severe anemia unresponsive to pyridoxine. Regular

administration of packed red cells using white blood
cell filters are given to relieve symptoms and permit
normal childhood development.
Iron overload and secondary hemosiderosis rapidly
progress after transfusions
chelation therapy with desferrioxamine or oral
deferasirox In patients who have more severe
anemia, and in those who require regular red cell
transfusions and thus cannot undergo phlebotomy,
chelation of the excess iron is undertaken with an
iron chelating agent

Therapy for Hereditary Sideroblastic Anemia

Iron removal may be of great benefit for patients who

have mild or moderate anemia and evidence of iron

overload.151,152 These patients can often tolerate
intermittent phlebotomy, which is preferable to chelation
therapy for iron removal, and should be continued to
reduce ferritin levels to less than 300 ng/mL.

All patients with iron overload should avoid ingestion of

ascorbic acid supplements, which enhance iron

absorption and increase the tissue toxicity of elemental
iron. Alcohol should also be avoided. Splenectomy is
contraindicated in this disease.

Therapy for Hereditary Sideroblastic Anemia

Therapeutic phlebotomy . Graded phlebotomies can be

performed in patients who have responded to pyridoxine

supplements, and in all others with mild or moderate
anemia (ie, hemoglobin >9 g/dL) when there are no
contraindications to therapeutic phlebotomy, such as
congestive failure .
Once the serum ferritin level has been reduced sufficiently,
maintenance phlebotomies are continued on a regular
basis for life, in order to prevent reaccumulation of iron

There has been a temptation to perform

splenectomy in patients with severe anemia

and a significant degree of splenomegaly
with suspected splenic sequestration of red
cells.

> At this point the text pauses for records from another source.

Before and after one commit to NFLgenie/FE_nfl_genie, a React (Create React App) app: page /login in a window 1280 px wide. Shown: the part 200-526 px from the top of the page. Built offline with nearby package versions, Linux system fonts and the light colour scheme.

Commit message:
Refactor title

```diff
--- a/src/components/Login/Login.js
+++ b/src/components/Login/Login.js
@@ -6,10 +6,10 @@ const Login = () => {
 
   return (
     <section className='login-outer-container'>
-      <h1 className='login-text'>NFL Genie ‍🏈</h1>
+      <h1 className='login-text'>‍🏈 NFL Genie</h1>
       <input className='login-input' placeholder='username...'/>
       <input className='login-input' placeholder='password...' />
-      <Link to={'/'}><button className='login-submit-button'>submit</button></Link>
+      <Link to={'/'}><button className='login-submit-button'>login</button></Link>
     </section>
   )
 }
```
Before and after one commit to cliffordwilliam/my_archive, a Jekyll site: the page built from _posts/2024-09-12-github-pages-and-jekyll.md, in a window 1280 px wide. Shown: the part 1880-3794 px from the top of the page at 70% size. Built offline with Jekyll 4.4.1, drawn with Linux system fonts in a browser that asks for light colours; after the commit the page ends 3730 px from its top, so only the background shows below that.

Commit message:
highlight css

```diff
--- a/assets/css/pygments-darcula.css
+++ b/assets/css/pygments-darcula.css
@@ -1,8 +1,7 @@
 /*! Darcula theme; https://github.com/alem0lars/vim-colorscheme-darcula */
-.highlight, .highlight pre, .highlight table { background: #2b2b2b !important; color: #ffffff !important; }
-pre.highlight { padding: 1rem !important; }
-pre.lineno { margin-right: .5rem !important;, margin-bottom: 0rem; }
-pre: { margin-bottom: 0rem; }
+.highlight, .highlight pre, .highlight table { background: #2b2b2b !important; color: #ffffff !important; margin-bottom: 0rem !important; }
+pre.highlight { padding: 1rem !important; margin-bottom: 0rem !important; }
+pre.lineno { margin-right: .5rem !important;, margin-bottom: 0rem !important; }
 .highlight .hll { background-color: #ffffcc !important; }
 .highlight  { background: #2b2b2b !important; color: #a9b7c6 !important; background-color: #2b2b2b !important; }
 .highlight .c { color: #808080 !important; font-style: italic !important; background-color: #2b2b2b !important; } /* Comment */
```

However, this procedure is invariably
complicated by postoperative
thromboembolic events and often a fatal
outcome . Factors other than persistent
thrombocytosis appear to play a role; control
of the platelet count and anticoagulant
therapy are not usually effective.

For these reasons, splenectomy is